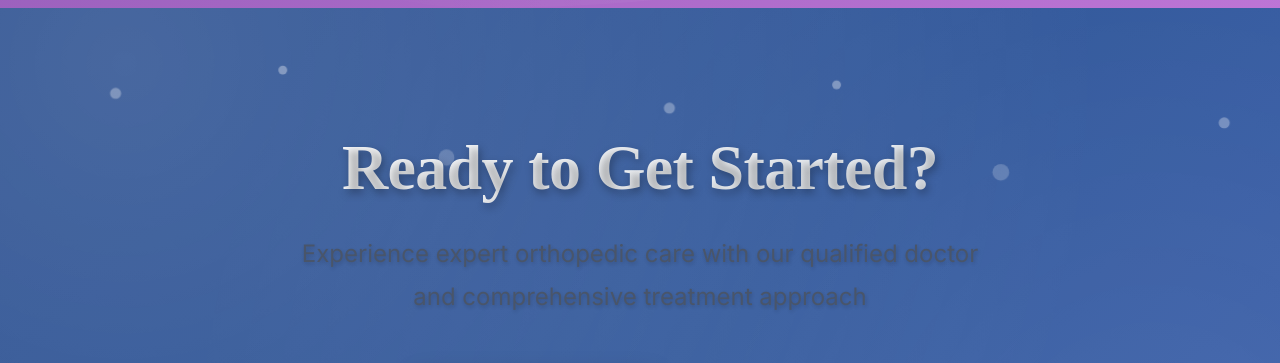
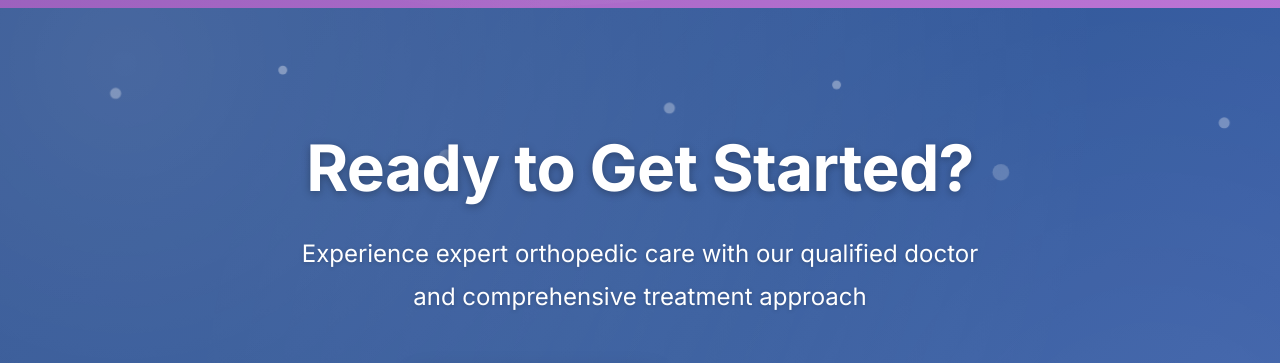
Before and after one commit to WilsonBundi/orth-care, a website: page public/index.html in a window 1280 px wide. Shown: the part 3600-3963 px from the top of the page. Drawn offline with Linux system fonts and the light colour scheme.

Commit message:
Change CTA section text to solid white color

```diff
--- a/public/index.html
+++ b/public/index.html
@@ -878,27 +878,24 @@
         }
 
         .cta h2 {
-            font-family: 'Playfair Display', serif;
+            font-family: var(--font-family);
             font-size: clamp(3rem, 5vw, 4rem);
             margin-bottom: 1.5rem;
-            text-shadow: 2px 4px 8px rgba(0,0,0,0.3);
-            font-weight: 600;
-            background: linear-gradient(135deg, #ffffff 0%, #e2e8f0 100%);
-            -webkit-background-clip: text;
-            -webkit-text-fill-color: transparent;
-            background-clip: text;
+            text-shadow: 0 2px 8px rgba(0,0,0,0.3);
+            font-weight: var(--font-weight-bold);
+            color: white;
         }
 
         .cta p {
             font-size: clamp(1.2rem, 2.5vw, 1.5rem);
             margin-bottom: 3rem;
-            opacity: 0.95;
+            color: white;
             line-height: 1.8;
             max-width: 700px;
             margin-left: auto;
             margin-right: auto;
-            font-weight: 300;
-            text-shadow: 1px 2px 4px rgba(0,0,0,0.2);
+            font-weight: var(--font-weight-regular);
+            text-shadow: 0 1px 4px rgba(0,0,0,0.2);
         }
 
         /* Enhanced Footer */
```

______

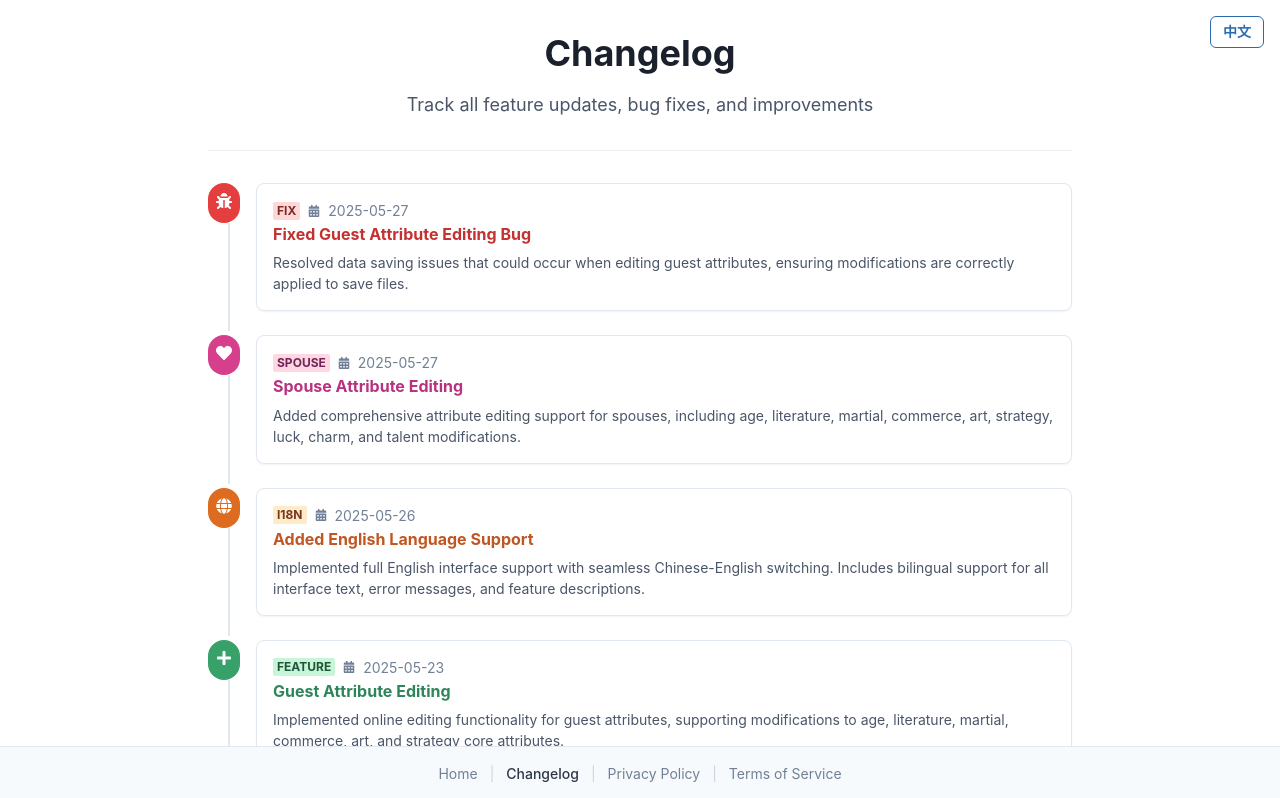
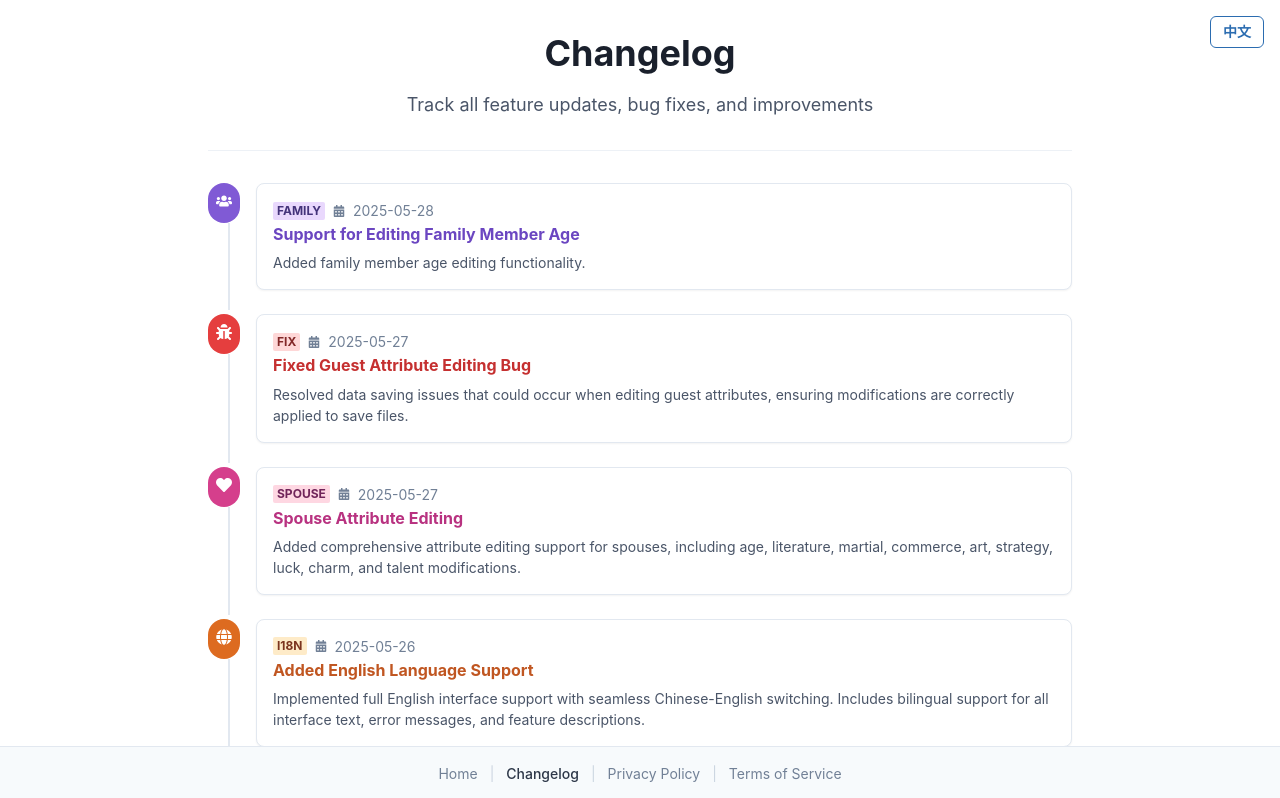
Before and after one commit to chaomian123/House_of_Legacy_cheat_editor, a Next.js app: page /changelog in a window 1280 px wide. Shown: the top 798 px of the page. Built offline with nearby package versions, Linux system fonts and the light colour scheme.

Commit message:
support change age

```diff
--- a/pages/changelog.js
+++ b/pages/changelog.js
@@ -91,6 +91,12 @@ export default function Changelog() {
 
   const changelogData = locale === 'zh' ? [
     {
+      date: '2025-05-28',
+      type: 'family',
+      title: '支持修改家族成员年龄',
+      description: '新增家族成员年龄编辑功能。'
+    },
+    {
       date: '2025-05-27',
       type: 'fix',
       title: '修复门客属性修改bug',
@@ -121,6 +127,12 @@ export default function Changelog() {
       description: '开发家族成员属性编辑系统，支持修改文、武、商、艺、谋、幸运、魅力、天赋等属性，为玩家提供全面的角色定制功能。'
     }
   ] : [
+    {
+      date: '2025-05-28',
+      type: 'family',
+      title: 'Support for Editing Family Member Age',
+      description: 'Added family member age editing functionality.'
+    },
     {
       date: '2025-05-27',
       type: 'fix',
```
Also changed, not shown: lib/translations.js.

______

Where a line in the listing above contains "scheme", copy that line.

Before and after one commit to WilsonBundi/orth-care, a website: page public/index.html in a window 1280 px wide. Shown: the part 3600-3963 px from the top of the page. Drawn offline with Linux system fonts and the light colour scheme.
Before and after one commit to chaomian123/House_of_Legacy_cheat_editor, a Next.js app: page /changelog in a window 1280 px wide. Shown: the top 798 px of the page. Built offline with nearby package versions, Linux system fonts and the light colour scheme.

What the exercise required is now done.